> **Supplied data**:
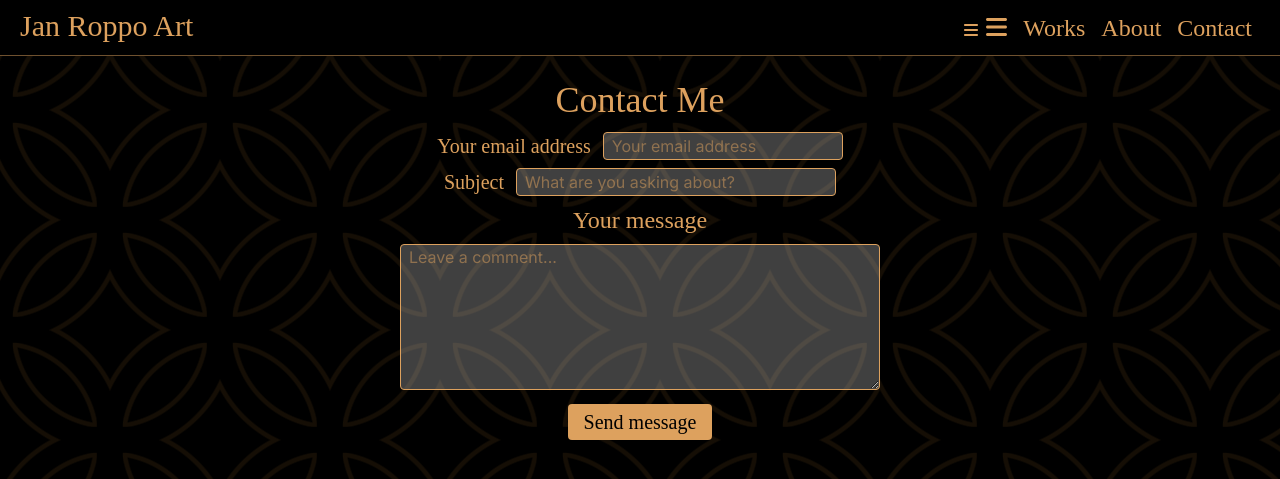
Repository: YanceMcFinn/JRArt
Page: /contact
These files come from the project's save history. The page is drawn as it stood at one moment and after the next save; the edit follows.
The browser window is 1280 px wide. The pictures show the whole page.
The pointer rests on the first visible `.dropdown`.
Some web fonts or font styles are not loaded; a fallback is used. The project was rebuilt for these pictures with package versions that can differ from the ones it lists, and the page was loaded fresh each time. The framework's server and built-in components were replaced by stand-ins that run in the browser. Also part of the build but not shown: next.config.js.

Above is the page before, as saved 2023-10-29 19:56:35.

After the next save:
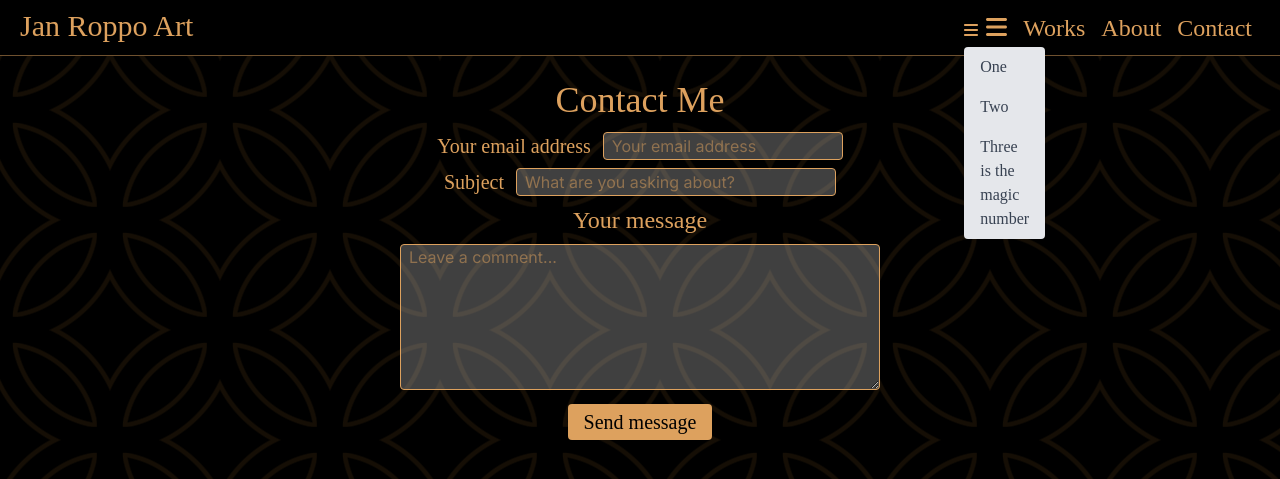
Saved 71 s later.
--- a/app/globals.css
+++ b/app/globals.css
@@ -28,3 +28,7 @@ html {
     background-size: var(--s) var(--s);
     background-attachment: fixed;
   }
+
+  .dropdown:hover .dropdown-menu {
+    display: block;
+  }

> **Task description**: One figure is all that is needed: the number of lines above in which the word "from" appears.

> **Task output**: 2